(Stored data)
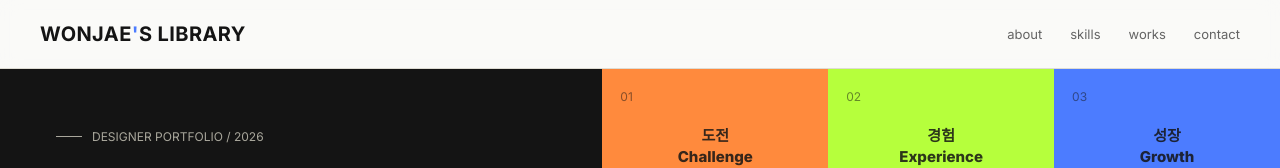
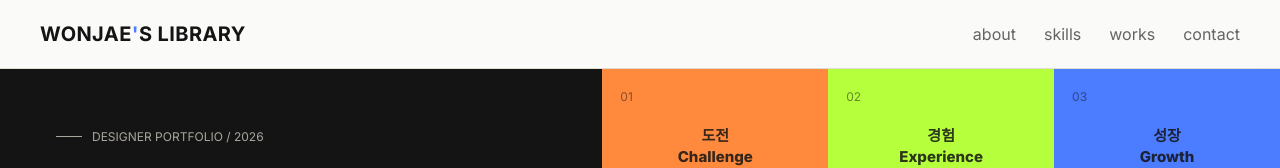
Before and after one commit to won0624/t0609_webportfolio, a plain HTML site: page index.html in a window 1280 px wide. Shown: the top 168 px of the page. Drawn offline with Linux system fonts and the light colour scheme.

Commit message:
Update index.html

```diff
--- a/index.html
+++ b/index.html
@@ -60,7 +60,7 @@
     letter-spacing:0.02em;
   }
   .brand .dot{color:var(--blue);}
-  .nav-links{display:flex; gap:28px;  font-family: "Inter", sans-serif; font-size:13px;}
+  .nav-links{display:flex; gap:28px;  font-family: "Inter", sans-serif; font-size:16px;}
   .nav-links a{opacity:0.65; transition:opacity .2s;}
   .nav-links a:hover{opacity:1;}
 
@@ -677,13 +677,13 @@ DATA.forEach((cat, ci) => {
   arrowBtn.className = 'arrow-btn';
   arrowBtn.innerHTML = `<svg viewBox="0 0 24 24" fill="none" stroke-width="2" stroke-linecap="round" stroke-linejoin="round"><path d="M9 6l6 6-6 6"/></svg>`;
 
-  // 화살표: 열려있으면 닫고, 닫혀있으면 연다 (이 카테고리만 토글)
+  // 화살표: 열려있으면 닫고, 닫혀있으면 연다
   arrowBtn.addEventListener('click', (e) => {
     e.stopPropagation();
     shelf.classList.toggle('open');
   });
 
-  // 표지 클릭: 열려있으면 닫고, 닫혀있으면 연다 (다른 카테고리엔 영향 없음)
+  // 표지 클릭: 열려있으면 닫고, 닫혀있으면 연다
   cover.addEventListener('click', () => {
     shelf.classList.toggle('open');
   });
```
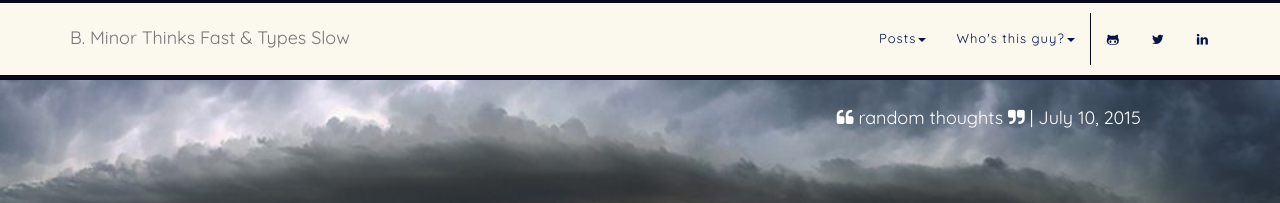
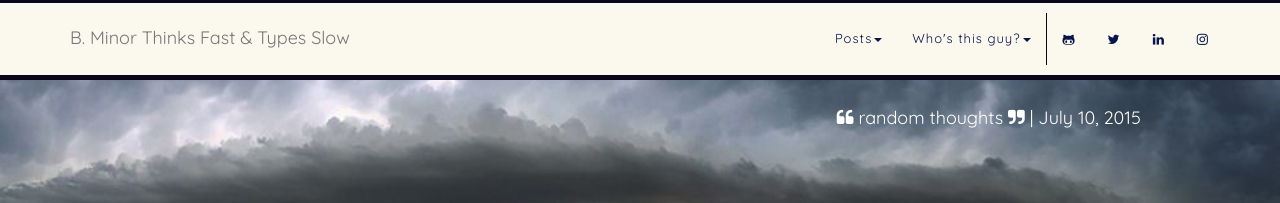
Before and after one commit to bminortx/bminortx.github.io, a Jekyll site: the page built from index.html, in a window 1280 px wide. Shown: the top 203 px of the page. Built offline with Jekyll 4.4.1, drawn with Linux system fonts in a browser that asks for light colours; nearby versions of some CDN libraries; the list of posts is cut into pages by our own code; comment, search, counter and statistics services are not loaded.

Commit message:
Add instagram button

```diff
--- a/_includes/bootstrap_header.html
+++ b/_includes/bootstrap_header.html
@@ -70,6 +70,12 @@
               <i class="fa fa-linkedin"></i>
             </a>
           </li>
+          <li>
+            <a class="btn btn-social-icon btn-instagram"
+               href="https://www.instagram.com/bminortx/">
+              <i class="fa fa-instagram"></i>
+            </a>
+          </li>
         </ul>
       </div>
     </div>
```
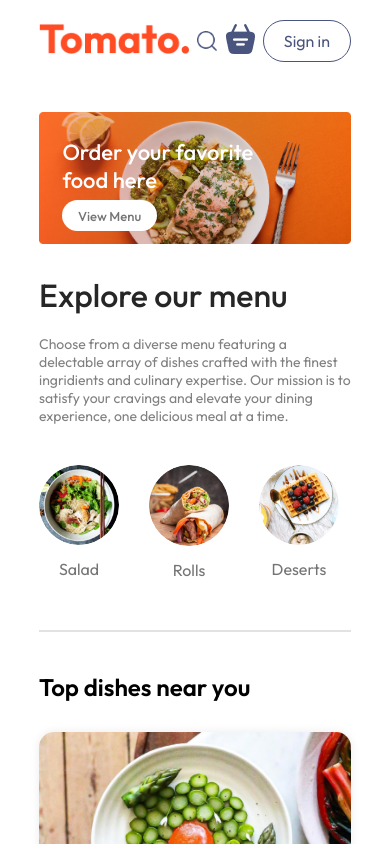
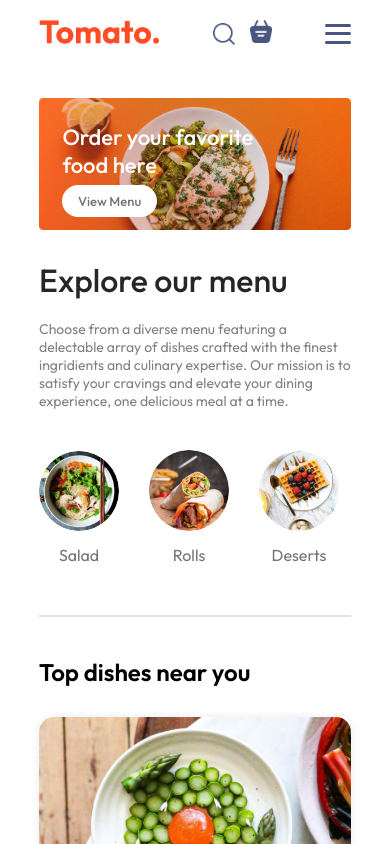
Before and after one commit to kleo2006/food-delivery, a React (Vite) app: page / in a window 390 px wide. Shown: the top 844 px of the page. Built offline with nearby package versions, Linux system fonts and the light colour scheme.

Commit message:
fix navbar mobile responsiveness

```diff
--- a/src/components/Navbar/Navbar.css
+++ b/src/components/Navbar/Navbar.css
@@ -1,4 +1,4 @@
-.navbar{
+/* .navbar{
     display: flex;
     padding: 20px 0px;
     justify-content: space-between;
@@ -102,4 +102,205 @@
         display:none;
     }
 
+} */
+
+  .navbar {
+    display: flex;
+    padding: 20px 0px;
+    justify-content: space-between;
+    align-items: center;
+    position: relative;
 }
+
+.navbar .logo {
+    width: 150px;
+}
+
+/* ── Desktop Menu ── */
+.navbar-menu {
+    display: flex;
+    font-size: 18px;
+    color: #49557e;
+    gap: 20px;
+    list-style: none;
+}
+
+.navbar-menu a {
+    text-decoration: none;
+    color: #49557e;
+    cursor: pointer;
+}
+
+/* ── Right Section ── */
+.navbar-right {
+    display: flex;
+    align-items: center;
+    gap: 20px;
+}
+
+.navbar-right img {
+    width: 24px;
+    cursor: pointer;
+}
+
+.navbar button {
+    background: transparent;
+    font-size: 16px;
+    padding: 10px 20px;
+    border: 1px solid #49557e;
+    border-radius: 50px;
+    color: #49557e;
+    cursor: pointer;
+    transition: 0.3s;
+}
+
+.navbar button:hover {
+    background-color: #fff4f2;
+}
+
+.navbar .active {
+    padding-bottom: 2px;
+    border-bottom: 2px solid #49557e;
+}
+
+/* ── Cart Icon ── */
+.navbar-search-icon {
+    position: relative;
+}
+
+.navbar-search-icon img {
+    width: 24px;
+}
+
+.navbar-search-icon .dot {
+    position: absolute;
+    min-width: 10px;
+    min-height: 10px;
+    background-color: tomato;
+    border-radius: 5px;
+    top: -8px;
+    right: -8px;
+}
+
+/* ── Hamburger (hidden on desktop) ── */
+.hamburger {
+    display: none;
+    flex-direction: column;
+    justify-content: space-between;
+    width: 26px;
+    height: 20px;
+    cursor: pointer;
+    z-index: 1000;
+}
+
+.hamburger .bar {
+    display: block;
+    width: 100%;
+    height: 3px;
+    background-color: #49557e;
+    border-radius: 3px;
+    transition: 0.3s;
+}
+
+/* ── Mobile Dropdown Menu (hidden on desktop) ── */
+.mobile-menu {
+    display: none;
+}
+
+/* ── Tablet (max 1050px) ── */
+@media (max-width: 1050px) {
+    .navbar .logo {
+        width: 140px;
+    }
+
+    .navbar-menu {
+        gap: 15px;
+        font-size: 17px;
+    }
+
+    .navbar-right {
+        gap: 15px;
+    }
+
+    .navbar button {
+        padding: 8px 18px;
+        font-size: 15px;
+    }
+}
+
+/* ── Mobile (max 750px) ── */
+@media (max-width: 750px) {
+
+    /* Hide desktop menu and sign in button */
+    .navbar-menu {
+        display: none;
+    }
+
+    .navbar-right button {
+        display: none;
+    }
+
+    /* Show hamburger */
+    .hamburger {
+        display: flex;
+    }
+
+    /* Mobile dropdown */
+    .mobile-menu {
+        display: flex;
+        flex-direction: column;
+        position: absolute;
+        top: 70px;
+        left: 0;
+        right: 0;
+        background-color: white;
+        padding: 20px;
+        gap: 18px;
+        box-shadow: 0 8px 20px rgba(0, 0, 0, 0.1);
+        border-radius: 0 0 12px 12px;
+        z-index: 999;
+    }
+
+    .mobile-menu a {
+        text-decoration: none;
+        color: #49557e;
+        font-size: 17px;
+        font-weight: 500;
+        padding: 6px 0;
+        border-bottom: 1px solid #f0f0f0;
+    }
+
+    .mobile-menu a.active {
+        border-bottom: 2px solid tomato;
+        color: tomato;
+    }
+
+    .mobile-menu button {
+        background: transparent;
+        font-size: 16px;
+        padding: 10px 20px;
+        border: 1px solid #49557e;
+        border-radius: 50px;
+        color: #49557e;
+        cursor: pointer;
+        transition: 0.3s;
+        width: fit-content;
+    }
+
+    .mobile-menu button:hover {
+        background-color: #fff4f2;
+    }
+
+    /* Keep logo, search & cart icons visible */
+    .navbar-right {
+        gap: 15px;
+    }
+
+    .navbar-right img {
+        width: 22px;
+    }
+
+    .navbar .logo {
+        width: 120px;
+    }
+}
--- a/src/components/Navbar/Navbar.jsx
+++ b/src/components/Navbar/Navbar.jsx
@@ -1,30 +1,93 @@
+// import React, { useContext, useState } from 'react';
+// import "./Navbar.css";
+// import { assets } from '../../assets/frontend_assets/assets';
+// import { Link } from 'react-router-dom';
+// import { StoreContext } from '../../context/StoreContext';
+// const Navbar = ({setShowLogin}) => {
+//     const [menu, setMenu]=useState("Home");
+//     const {getTotalCartAmount} = useContext(StoreContext)
+//   return (
+//     <div className="navbar">
+//     <Link to="/" > <img src={assets.logo} alt='navbar' className="logo" /></Link>
+//      <ul className="navbar-menu">
+//         <Link to="/" onClick={()=>setMenu("Home")} className={menu==="Home" ? "active" : " "}>Home</Link>
+//         <a href="#explore-menu" onClick={()=>setMenu("Menu")} className={menu==="Menu" ? "active" : ""}>Menu</a>
+//         <a href="#app-download" onClick={()=>setMenu("Mobile-App")} className={menu==="Mobile-App" ? "active" : "" }>Mobile-App</a>
+//         <a href="#footer" onClick={()=>setMenu("Contact us")} className={menu=="Contact us" ? "active": " "}>Contact us</a>
+//      </ul>
+//      <div className="navbar-right">
+//         <img src={assets.search_icon} alt="icon" />
+//      </div>
+//      <div className="navbar-search-icon">
+//       <Link to="/cart"> <img src={assets.basket_icon} alt='basket' /></Link>
+//         <div className={getTotalCartAmount()===0 ? "" : "dot"}></div>
+//      </div>
+//      <button onClick={()=>setShowLogin(true)}>Sign in</button>
+//     </div>
+//   )
+// }
+
+// export default Navbar
 import React, { useContext, useState } from 'react';
 import "./Navbar.css";
 import { assets } from '../../assets/frontend_assets/assets';
 import { Link } from 'react-router-dom';
 import { StoreContext } from '../../context/StoreContext';
+
 const Navbar = ({setShowLogin}) => {
-    const [menu, setMenu]=useState("Home");
-    const {getTotalCartAmount} = useContext(StoreContext)
+    const [menu, setMenu] = useState("Home");
+    const [mobileMenuOpen, setMobileMenuOpen] = useState(false);
+    const { getTotalCartAmount } = useContext(StoreContext);
+
+    const toggleMobileMenu = () => setMobileMenuOpen(!mobileMenuOpen);
+    const closeMenu = () => setMobileMenuOpen(false);
+
     return (
         <div className="navbar">
-    <Link to="/" > <img src={assets.logo} alt='navbar' className="logo" /></Link>
+            {/* Logo */}
+            <Link to="/" onClick={closeMenu}>
+                <img src={assets.logo} alt="navbar" className="logo" />
+            </Link>
+
+            {/* Desktop Menu */}
             <ul className="navbar-menu">
-        <Link to="/" onClick={()=>setMenu("Home")} className={menu==="Home" ? "active" : " "}>Home</Link>
-        <a href="#explore-menu" onClick={()=>setMenu("Menu")} className={menu==="Menu" ? "active" : ""}>Menu</a>
-        <a href="#app-download" onClick={()=>setMenu("Mobile-App")} className={menu==="Mobile-App" ? "active" : "" }>Mobile-App</a>
-        <a href="#footer" onClick={()=>setMenu("Contact us")} className={menu=="Contact us" ? "active": " "}>Contact us</a>
+                <Link to="/" onClick={() => setMenu("Home")} className={menu === "Home" ? "active" : ""}>Home</Link>
+                <a href="#explore-menu" onClick={() => setMenu("Menu")} className={menu === "Menu" ? "active" : ""}>Menu</a>
+                <a href="#app-download" onClick={() => setMenu("Mobile-App")} className={menu === "Mobile-App" ? "active" : ""}>Mobile-App</a>
+                <a href="#footer" onClick={() => setMenu("Contact us")} className={menu === "Contact us" ? "active" : ""}>Contact us</a>
             </ul>
+
+            {/* Right Icons */}
             <div className="navbar-right">
-        <img src={assets.search_icon} alt="icon" />
+                <img src={assets.search_icon} alt="search icon" />
+                <div className="navbar-search-icon">
+                    <Link to="/cart">
+                        <img src={assets.basket_icon} alt="basket" />
+                    </Link>
+                    <div className={getTotalCartAmount() === 0 ? "" : "dot"}></div>
                 </div>
-     <div className="navbar-search-icon">
-      <Link to="/cart"> <img src={assets.basket_icon} alt='basket' /></Link>
-        <div className={getTotalCartAmount()===0 ? "" : "dot"}></div>
+                <button onClick={() => setShowLogin(true)}>Sign in</button>
             </div>
-     <button onClick={()=>setShowLogin(true)}>Sign in</button>
+
+            {/* Hamburger Button (mobile only) */}
+            <div className="hamburger" onClick={toggleMobileMenu}>
+                <span className={mobileMenuOpen ? "bar open" : "bar"}></span>
+                <span className={mobileMenuOpen ? "bar open" : "bar"}></span>
+                <span className={mobileMenuOpen ? "bar open" : "bar"}></span>
             </div>
-  )
+
+            {/* Mobile Dropdown Menu */}
+            {mobileMenuOpen && (
+                <div className="mobile-menu">
+                    <Link to="/" onClick={() => { setMenu("Home"); closeMenu(); }} className={menu === "Home" ? "active" : ""}>Home</Link>
+                    <a href="#explore-menu" onClick={() => { setMenu("Menu"); closeMenu(); }} className={menu === "Menu" ? "active" : ""}>Menu</a>
+                    <a href="#app-download" onClick={() => { setMenu("Mobile-App"); closeMenu(); }} className={menu === "Mobile-App" ? "active" : ""}>Mobile-App</a>
+                    <a href="#footer" onClick={() => { setMenu("Contact us"); closeMenu(); }} className={menu === "Contact us" ? "active" : ""}>Contact us</a>
+                    <button onClick={() => { setShowLogin(true); closeMenu(); }}>Sign in</button>
+                </div>
+            )}
+        </div>
+    );
 }
 
-export default Navbar
+export default Navbar;
```
Lines whose indentation alone changed are shown as unchanged.
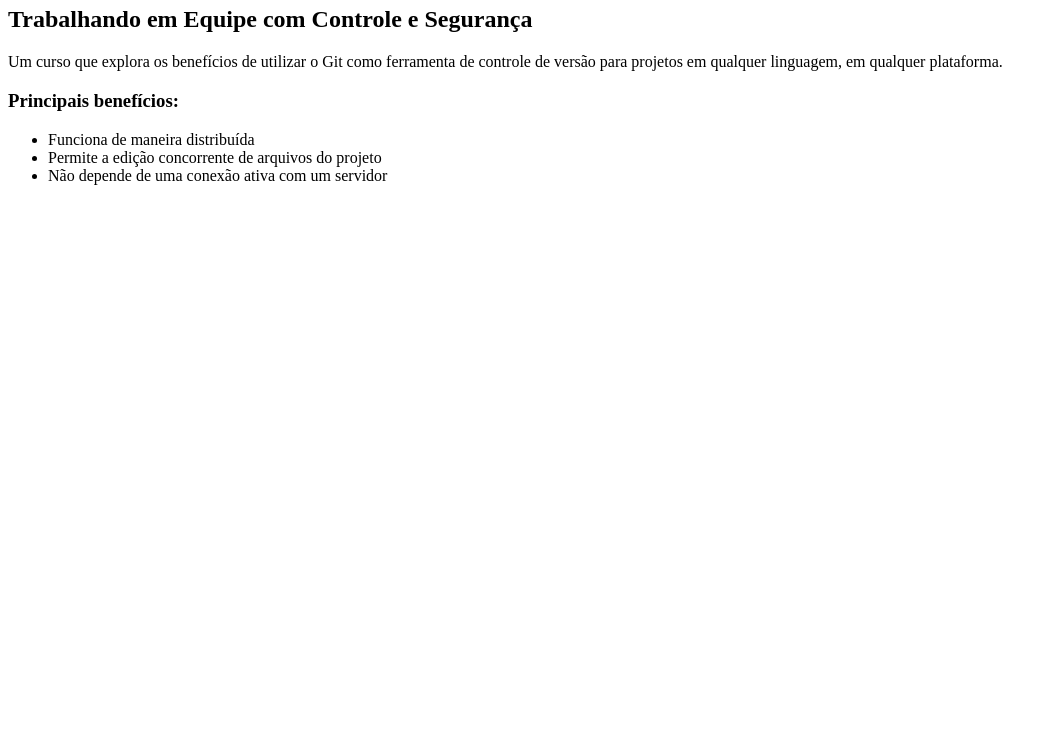
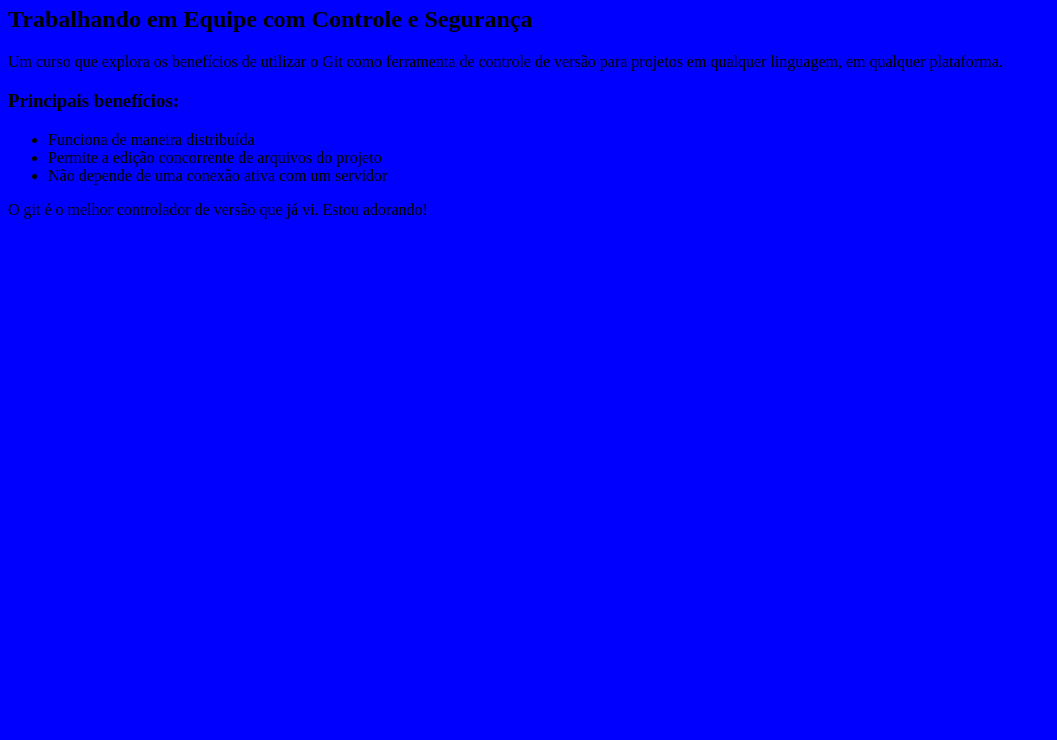
Before and after one commit to adrianorosa/curso-git, a plain HTML site: page index.html in a window 1280 px wide. Shown: the part 60-800 px from the top of the page, without its empty margins (0-1057 px from the left). Drawn offline with Linux system fonts and the light colour scheme.

Commit message:
Adicionando estilo para a nossa página

```diff
--- /dev/null
+++ b/design.css
@@ -0,0 +1,3 @@
+body {
+  background-color: blue;
+}
--- a/index.html
+++ b/index.html
@@ -1,5 +1,6 @@
 <html>
     <head>
+	<link rel="stylesheet" type="text/css" href="/design.css"/>
     </head>
     <body>
         <h1>Git</h1>
@@ -13,5 +14,8 @@
             <li>Permite a edição concorrente de arquivos do projeto</li>
             <li>Não depende de uma conexão ativa com um servidor</li>
         </ul>
+	<p>
+	O git é o melhor controlador de versão que já vi. Estou adorando!
+	</p>
     </body>
 </html>
```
(End Stored data)
Working from the entries above, find every line in which the word "column" occurs and copy it.

+    flex-direction: column;
+        flex-direction: column;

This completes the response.